*WORK TO BE COMPLETED*: Scan the records for "tiny". Show the matching lines.

Data extracted from a collection:
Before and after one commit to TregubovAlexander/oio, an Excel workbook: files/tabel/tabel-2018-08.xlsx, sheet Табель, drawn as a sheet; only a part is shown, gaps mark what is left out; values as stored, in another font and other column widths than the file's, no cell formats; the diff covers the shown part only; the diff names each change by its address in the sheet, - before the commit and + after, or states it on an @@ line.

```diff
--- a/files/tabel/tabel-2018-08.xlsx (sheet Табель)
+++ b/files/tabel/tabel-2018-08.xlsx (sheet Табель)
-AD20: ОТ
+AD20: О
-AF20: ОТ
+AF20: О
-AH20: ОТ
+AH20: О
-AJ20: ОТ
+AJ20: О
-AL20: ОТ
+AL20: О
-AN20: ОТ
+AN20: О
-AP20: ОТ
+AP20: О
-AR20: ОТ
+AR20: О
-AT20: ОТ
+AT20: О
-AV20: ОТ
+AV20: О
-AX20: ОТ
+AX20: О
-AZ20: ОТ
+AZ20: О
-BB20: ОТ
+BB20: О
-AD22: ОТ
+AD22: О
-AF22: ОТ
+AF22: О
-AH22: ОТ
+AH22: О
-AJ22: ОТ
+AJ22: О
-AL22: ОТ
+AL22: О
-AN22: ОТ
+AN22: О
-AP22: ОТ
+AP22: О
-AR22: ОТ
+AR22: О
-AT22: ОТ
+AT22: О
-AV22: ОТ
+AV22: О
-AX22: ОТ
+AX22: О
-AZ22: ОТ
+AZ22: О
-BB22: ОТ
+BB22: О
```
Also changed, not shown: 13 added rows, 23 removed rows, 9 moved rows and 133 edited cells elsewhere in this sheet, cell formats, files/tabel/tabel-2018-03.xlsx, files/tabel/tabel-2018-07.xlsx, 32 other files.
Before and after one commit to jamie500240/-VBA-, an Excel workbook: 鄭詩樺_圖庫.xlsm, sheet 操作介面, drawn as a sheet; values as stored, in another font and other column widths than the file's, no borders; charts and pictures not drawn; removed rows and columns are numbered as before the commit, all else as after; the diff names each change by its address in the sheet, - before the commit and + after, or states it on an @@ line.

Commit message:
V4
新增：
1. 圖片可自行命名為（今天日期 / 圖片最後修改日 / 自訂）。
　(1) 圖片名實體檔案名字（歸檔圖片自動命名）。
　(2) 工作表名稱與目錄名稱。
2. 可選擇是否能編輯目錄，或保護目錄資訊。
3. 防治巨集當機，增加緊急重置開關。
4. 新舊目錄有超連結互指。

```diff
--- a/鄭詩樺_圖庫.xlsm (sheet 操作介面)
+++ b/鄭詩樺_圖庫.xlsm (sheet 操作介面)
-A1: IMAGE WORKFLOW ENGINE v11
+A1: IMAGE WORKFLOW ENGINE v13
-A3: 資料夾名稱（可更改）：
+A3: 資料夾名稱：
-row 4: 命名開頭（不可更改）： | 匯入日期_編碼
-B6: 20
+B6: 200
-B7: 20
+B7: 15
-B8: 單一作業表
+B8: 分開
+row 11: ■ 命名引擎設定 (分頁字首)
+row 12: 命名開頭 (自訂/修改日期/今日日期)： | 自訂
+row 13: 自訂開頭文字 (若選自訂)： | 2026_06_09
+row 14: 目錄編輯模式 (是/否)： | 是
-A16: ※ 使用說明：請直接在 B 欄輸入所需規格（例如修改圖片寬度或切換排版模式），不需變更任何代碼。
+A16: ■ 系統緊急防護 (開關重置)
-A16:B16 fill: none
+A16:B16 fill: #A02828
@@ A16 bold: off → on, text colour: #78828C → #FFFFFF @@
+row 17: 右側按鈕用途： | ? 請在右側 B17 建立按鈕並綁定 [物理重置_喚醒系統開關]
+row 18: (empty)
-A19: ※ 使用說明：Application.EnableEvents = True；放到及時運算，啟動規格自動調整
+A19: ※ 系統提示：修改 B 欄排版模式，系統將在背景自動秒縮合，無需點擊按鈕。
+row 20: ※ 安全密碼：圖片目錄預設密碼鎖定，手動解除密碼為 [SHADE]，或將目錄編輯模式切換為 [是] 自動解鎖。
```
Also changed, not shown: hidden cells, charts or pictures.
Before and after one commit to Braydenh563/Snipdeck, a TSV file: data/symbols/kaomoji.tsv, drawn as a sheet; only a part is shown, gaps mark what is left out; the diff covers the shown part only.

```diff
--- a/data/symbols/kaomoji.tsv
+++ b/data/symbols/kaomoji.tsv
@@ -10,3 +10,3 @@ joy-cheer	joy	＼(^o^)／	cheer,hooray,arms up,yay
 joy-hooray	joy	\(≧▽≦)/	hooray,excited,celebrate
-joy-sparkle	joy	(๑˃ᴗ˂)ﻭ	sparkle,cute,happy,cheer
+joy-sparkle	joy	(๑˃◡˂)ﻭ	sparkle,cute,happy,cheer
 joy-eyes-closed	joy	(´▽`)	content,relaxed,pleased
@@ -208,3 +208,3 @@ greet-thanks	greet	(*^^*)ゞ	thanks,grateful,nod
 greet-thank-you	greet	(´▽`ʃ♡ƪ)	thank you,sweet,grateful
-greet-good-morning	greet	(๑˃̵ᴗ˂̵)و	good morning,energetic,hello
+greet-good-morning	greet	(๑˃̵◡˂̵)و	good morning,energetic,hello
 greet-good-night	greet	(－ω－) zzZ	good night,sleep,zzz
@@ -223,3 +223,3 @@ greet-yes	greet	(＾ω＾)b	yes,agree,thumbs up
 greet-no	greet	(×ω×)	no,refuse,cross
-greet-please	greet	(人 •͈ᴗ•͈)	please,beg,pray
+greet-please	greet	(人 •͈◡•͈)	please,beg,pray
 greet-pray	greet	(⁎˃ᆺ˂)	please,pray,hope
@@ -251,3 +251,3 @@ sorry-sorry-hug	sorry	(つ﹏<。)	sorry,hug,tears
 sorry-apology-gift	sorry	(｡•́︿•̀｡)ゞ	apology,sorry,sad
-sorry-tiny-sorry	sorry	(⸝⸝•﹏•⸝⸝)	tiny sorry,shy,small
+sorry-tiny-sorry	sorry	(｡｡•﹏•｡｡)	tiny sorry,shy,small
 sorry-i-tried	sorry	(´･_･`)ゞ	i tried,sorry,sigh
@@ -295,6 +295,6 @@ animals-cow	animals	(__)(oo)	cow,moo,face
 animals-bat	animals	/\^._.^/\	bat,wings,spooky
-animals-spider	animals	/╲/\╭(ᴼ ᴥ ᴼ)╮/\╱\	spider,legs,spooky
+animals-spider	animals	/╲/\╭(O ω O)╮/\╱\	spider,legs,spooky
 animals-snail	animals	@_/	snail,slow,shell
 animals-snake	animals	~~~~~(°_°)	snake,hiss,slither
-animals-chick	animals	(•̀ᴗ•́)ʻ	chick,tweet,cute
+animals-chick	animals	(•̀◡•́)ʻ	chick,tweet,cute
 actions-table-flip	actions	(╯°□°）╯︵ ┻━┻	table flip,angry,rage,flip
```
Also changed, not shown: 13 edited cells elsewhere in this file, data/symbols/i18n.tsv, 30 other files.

*WRITTEN RESPONSE*:
-sorry-tiny-sorry	sorry	(⸝⸝•﹏•⸝⸝)	tiny sorry,shy,small
+sorry-tiny-sorry	sorry	(｡｡•﹏•｡｡)	tiny sorry,shy,small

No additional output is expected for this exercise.